Whatever the reason, we keep our grief private.
The grief that surrounds infertility or miscarriage is even more private. Our attempts at pregnancy are shrouded in secrecy to begin with, the disappointments hidden away with each cycle, or with each premature end. It’s common practice to wait until the jeans begin to bulge to make our happy announcements, and yet, so often the sorrow arrives before we move into our new size, if we move at all. And so we grieve alone.
And what’s more, because we’ve no one to share the grief with, we must grieve quickly. Because life goes on. And what was once a hushed secret, hoping to make its debut, now becomes swiftly (though not maliciously) forgotten. Not by us, mind you, but by the world in which we must continue living. Dinner must be made, calendars still get filled, families need our attention. And without a moment to stop and honor what we’ve lost, we brush our grief to the side and carry on.
But what if we stopped?
What if we paused?
If Terry Tempest Williams was right when she wrote “Grief dares us to love once more,” do we not owe it to ourselves to pause and sit with our grief? If we are to love once more, and I would add, love fiercely and deeply, should we not honor ourselves with the space to grieve?
Honoring Our Grief, Honoring Ourselves
To that end, I am putting together a day-long retreat for women who have experienced loss. This could be infertility, miscarriage, stillborn, or any other interpretation of loss. Honoring Our Grief, Honoring Ourselves will be a day spent reflecting, to remember and honor what we have lost; and sharing, to honor each other and our experiences. I am still in the planning stages, and though this sounds heavy, and I promise to have plenty of Kleenex on hand, it will also be a meditation on acceptance, self-love, and gratitude. (And if you’ve been on one of my retreats before, you know there will be ample silliness and a delicious lunch too!)
Oscar Wilde said “Where there is sorrow, there is holy ground.” So let’s bravely walk on this holy ground together for a day. And perhaps, make space for miracles!

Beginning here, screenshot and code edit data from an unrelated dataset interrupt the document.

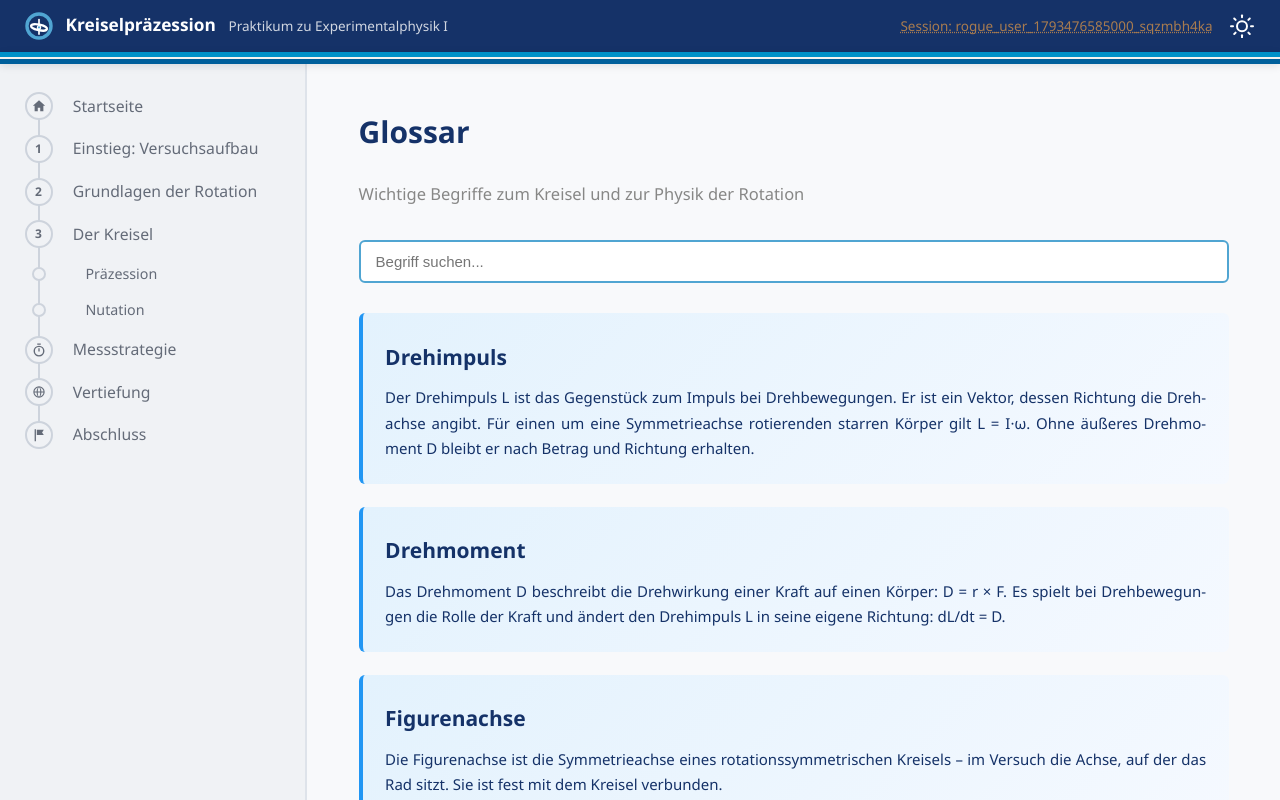
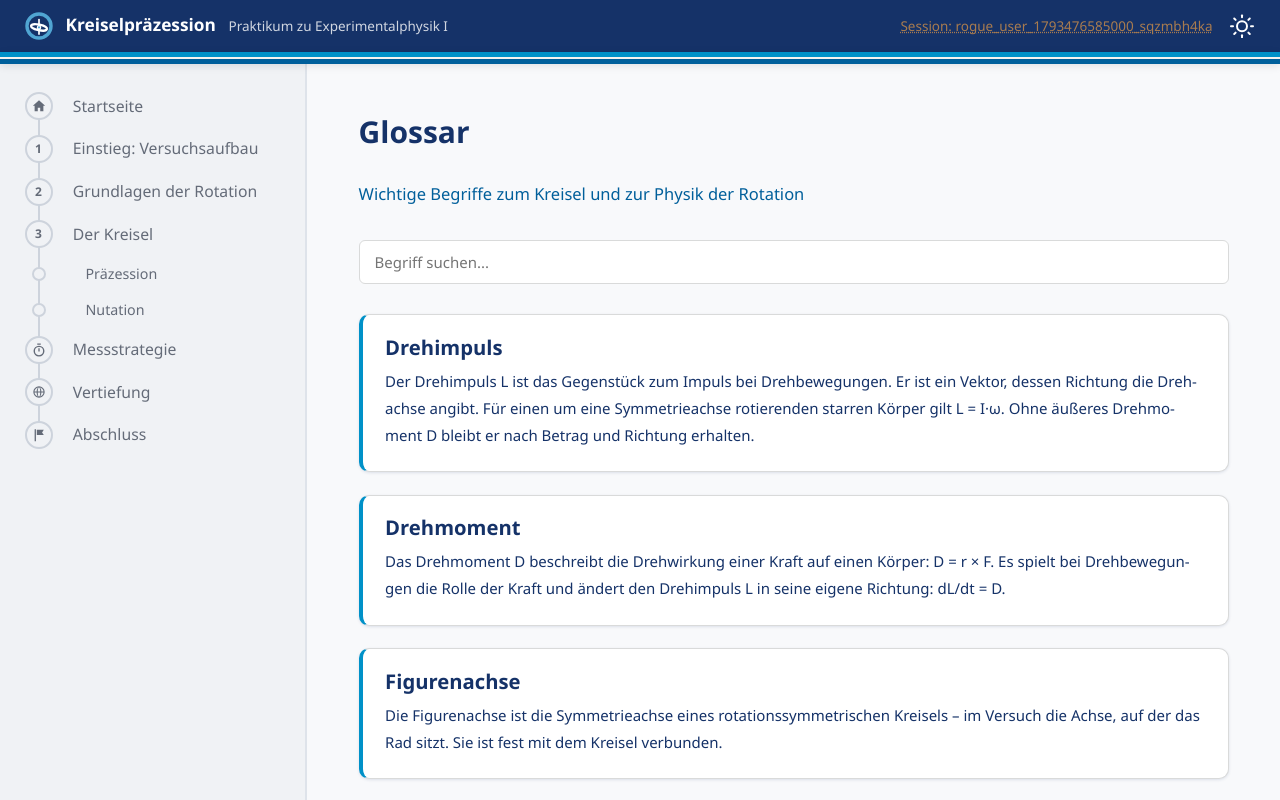
Before and after one commit to CVC97/Ilias-Precession-Module, an Angular app in the folder frontend/: page /glossary in a window 1280 px wide. Shown: the top 800 px of the page. Built offline with nearby package versions, Linux system fonts and the light colour scheme.

Commit message:
Glossary now matches rest of the module in style.

```diff
--- a/frontend/src/app/features/glossary/glossary.css
+++ b/frontend/src/app/features/glossary/glossary.css
@@ -1,6 +1,6 @@
 .glossary-intro {
     font-size: 1.1rem;
-    color: var(--grau-60);
+    color: var(--text-secondary);
     margin-bottom: 2rem;
 }
 
@@ -11,16 +11,19 @@
 .search-box input {
     width: 100%;
     padding: 0.75rem 1rem;
+    font-family: inherit;
     font-size: 1rem;
-    border: 2px solid var(--uni-blau-4);
+    color: var(--text-primary);
+    background: var(--card-bg);
+    border: 1px solid var(--border-soft);
     border-radius: 6px;
-    transition: all 0.3s ease;
+    transition: border-color 0.3s ease;
 }
 
 .search-box input:focus {
     outline: none;
-    border-color: var(--bright-blue);
-    box-shadow: 0 0 0 3px rgba(33, 150, 243, 0.1);
+    border-color: var(--uni-blau-3);
+    box-shadow: 0 0 0 3px rgba(0, 145, 200, 0.15);
 }
 
 .glossary-list {
@@ -29,47 +32,42 @@
     gap: 1.5rem;
 }
 
+/* a term as a card, like the module cards on the landing page, with the coloured edge on the left;
+   on hover only background and border change */
 .glossary-item {
-    padding: 1.5rem;
-    background: var(--surface-info);
-    border-left: 4px solid var(--bright-blue);
-    border-radius: 6px;
-    transition: all 0.3s ease;
+    display: block;
+    padding: 1.25rem 1.5rem 1.5rem;
+    background: var(--card-bg);
+    color: var(--text-primary);
+    border: 1px solid var(--border-soft);
+    border-left: 4px solid var(--uni-blau-3);
+    border-radius: 10px;
+    box-shadow: 0 1px 3px var(--shadow-color);
+    text-align: left;
+    font-weight: 400;
+    transition: background 0.3s ease, border-color 0.3s ease;
 }
 
-.glossary-item:hover {
-    transform: translateX(5px);
-    box-shadow: 0 4px 12px rgba(33, 150, 243, 0.15);
+a.glossary-item:hover,
+a.glossary-item:focus-visible {
+    color: var(--text-primary);
+    background: var(--surface-option-hover);
+    border-color: var(--uni-blau-3);
+}
+
+a.glossary-item:focus-visible {
+    outline: 3px solid var(--uni-blau-3);
+    outline-offset: 3px;
 }
 
 .term-title {
-    font-size: 1.4rem;
+    font-size: 1.35rem;
+    line-height: 1.3;
     color: var(--text-primary);
     margin-bottom: 0.5rem;
-    font-weight: 600;
 }
 
 .term-definition {
-    color: var(--text-primary);
-    line-height: 1.7;
+    line-height: 1.8;
     margin: 0;
 }
-
-/* adds a line which I don't like */
-/* .term-link {
-    display: block;
-    text-decoration: none;
-    color: inherit;
-} */
-
-.term-link:hover {
-    border-bottom: none;
-}
-
-.glossary-item:has(.term-link) {
-    cursor: pointer;
-}
-
-.glossary-item:has(.term-link):hover {
-    background: var(--surface-info-hover);
-}
--- a/frontend/src/app/features/glossary/glossary.html
+++ b/frontend/src/app/features/glossary/glossary.html
@@ -12,17 +12,21 @@
             >
         </div>
 
+        <!-- each term is a card, as on the landing page; with a link, the whole card opens the term -->
         <div class="glossary-list">
-            <div class="glossary-item" *ngFor="let term of filteredTerms">
-                <a [routerLink]="term.link" class="term-link" *ngIf="term.link">
+            @for (term of filteredTerms; track term.title) {
+                @if (term.link) {
+                    <a [routerLink]="term.link" class="glossary-item">
                         <h2 class="term-title">{{ term.title }}</h2>
                         <p class="term-definition">{{ term.definition }}</p>
                     </a>
-                <div *ngIf="!term.link">
+                } @else {
+                    <div class="glossary-item">
                         <h2 class="term-title">{{ term.title }}</h2>
                         <p class="term-definition">{{ term.definition }}</p>
                     </div>
-            </div>
+                }
+            }
         </div>
 
         <div class="button-container">
--- a/frontend/src/styles_glossary.css
+++ b/frontend/src/styles_glossary.css
@@ -1,12 +1,14 @@
-/* glossary: lamp box */
+/* glossary: the term's title box, a card like the terms in the glossary list. Its light tint is one step below
+   the hover colour (--surface-option-hover), which elsewhere means "clickable"; this box isn't. */
 .glossary-lamp {
     margin-top: 1rem;
     margin-bottom: 2rem;
-    padding: 1.5rem;
-    background: var(--surface-info);
-    border-left: 4px solid var(--bright-blue);
-    border-radius: 6px;
-    transition: all 0.3s ease;
+    padding: 1.25rem 1.5rem 1.5rem;
+    background: var(--surface-option);
+    border: 1px solid var(--border-soft);
+    border-left: 4px solid var(--uni-blau-3);
+    border-radius: 10px;
+    box-shadow: 0 1px 3px var(--shadow-color);
 }
 
 /* .glossary-lamp {
```
Lines whose indentation alone changed are shown as unchanged.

UPDATE: The retreat will be held on Saturday, April 23.
If you, or someone you know, might be interested in attending, please contact me here to register.